Sunday, 3 January 2010

Comparing Constitutions

It is often said that the United Kingdom does not have a constitution. In a narrow sense that is true. There is no single document which codifies the major constitutional rules in the UK. Of course, in a wider sense, the UK does have a constitution - and it is written - but it is not to be found in one place. Statutes, reports of judgements in cases, conventions and other rules (such as the standing orders of each House of parliament) are where "the constitution" is to be found.

It would be a mistake to imagine that the US constitution is confined to The Constitution. Caselaw is important - and there are conventions which do control the behaviour of the political actors.

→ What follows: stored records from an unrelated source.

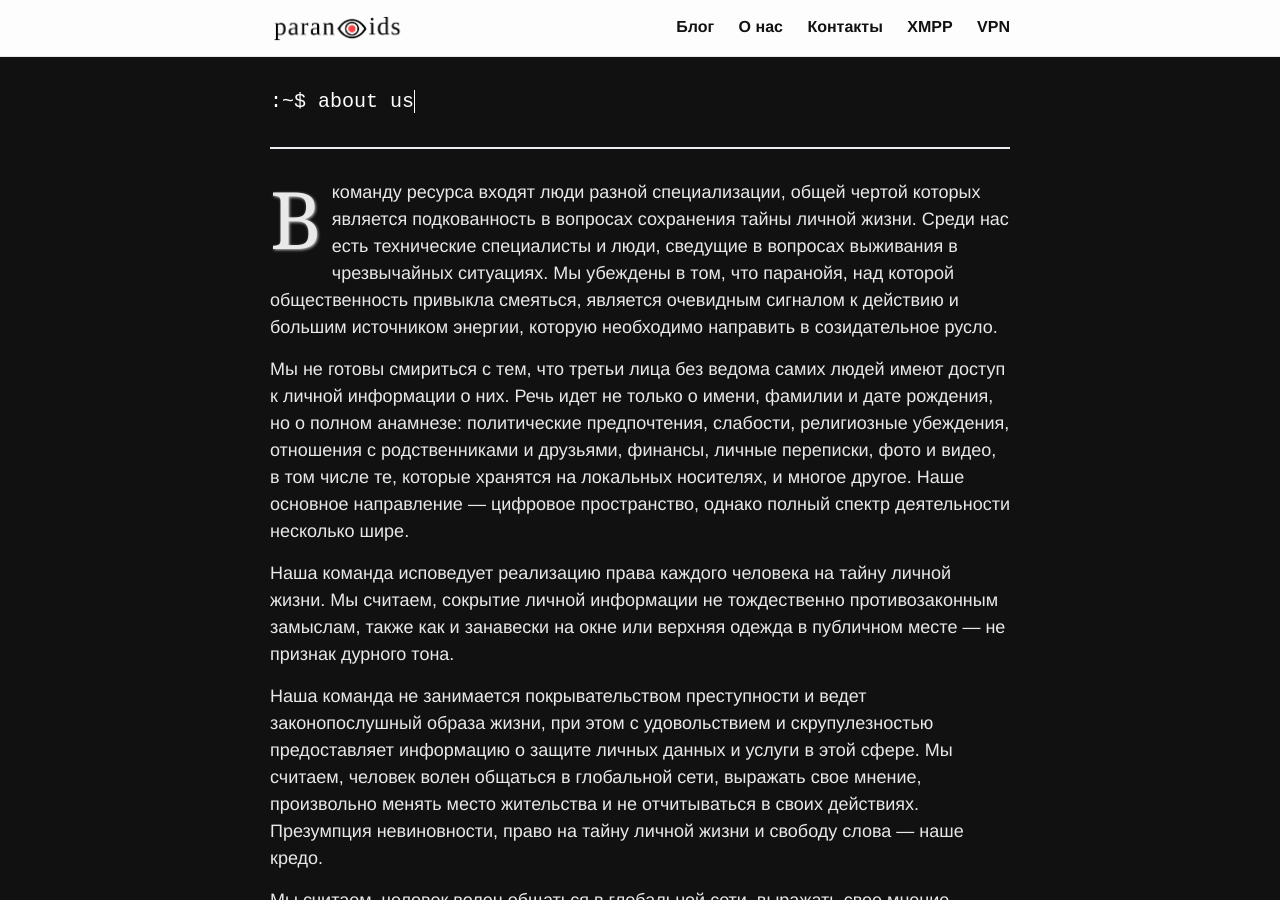
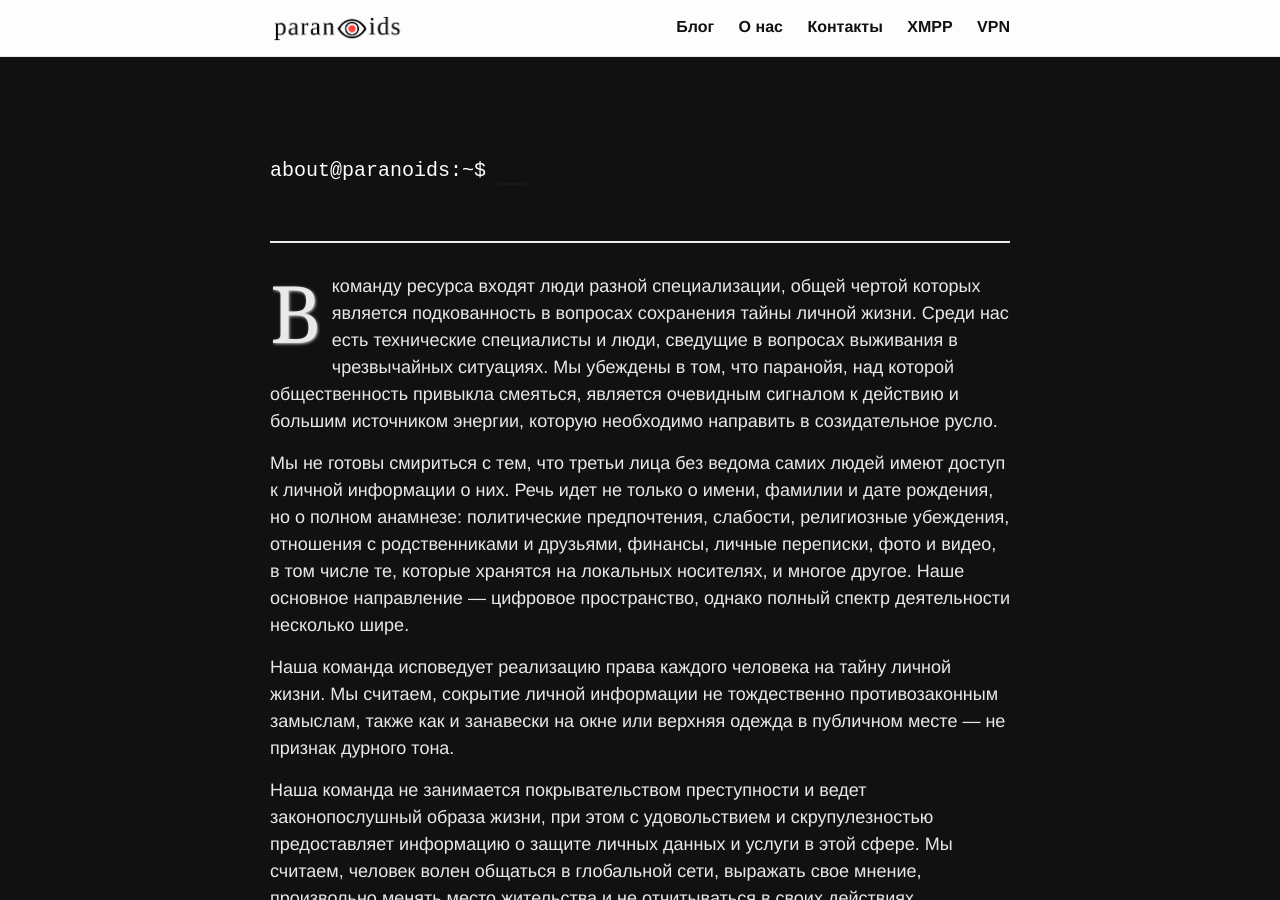
Before and after one commit to 2b7E1n6D0e5R7/2b7E1n6D0e5R7.github.io, a Jekyll site: the page built from _pages/about.md, in a window 1280 px wide and 900 px high. Built offline with Jekyll 4.4.1, drawn with Linux system fonts in a browser that asks for light colours.

Commit message:
Update about.html

```diff
--- a/_layouts/about.html
+++ b/_layouts/about.html
@@ -10,10 +10,8 @@
     <main class="landing-content" aria-label="Content">
       <div class="wrapper">
 
-      <h1 class="title">:~$
-          <span class="typewrite" data-period="2000" data-type='[ "********", "about us" ]'>
-           <span class="wrap"></span>
-          </span>
+      <h1 class="title">about@paranoids:~$
+      <h2 id="blink1">_</h2></h1>
         </h1>
 
         <hr>
```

It is worth comparing the constitutions. What can we learn from each? What are the advantages and disadvantages of each system? How far are constitutional practices transferable?

Separation of powers has always been an aspect of the British system (Montesquieu used the British system as an example of separation of powers!). However it has always been limited. One of the most important developments of recent years has been a strengthening of the separation in the UK. The Lord Chancellor once played an active role in the highest Court (House of Lords judicial Committee), sitting as a judge - while - like all of the Judicial committee - being a member of the legislature (House of Lords). He was also a leading member of the Cabinet, a key body in the Executive. No longer - the Lord Chancellor has no role as a judge. The Supreme Court has been created, and the link to the House of Lords broken.

But has it gone far enough. Some argue, for example Graham Allen MP, that we need to move from a parliamentary system - to a complete separation of the Executive and Legislature.

What do you think? What lessons can be learned from your own system? Do share your views on Washminster.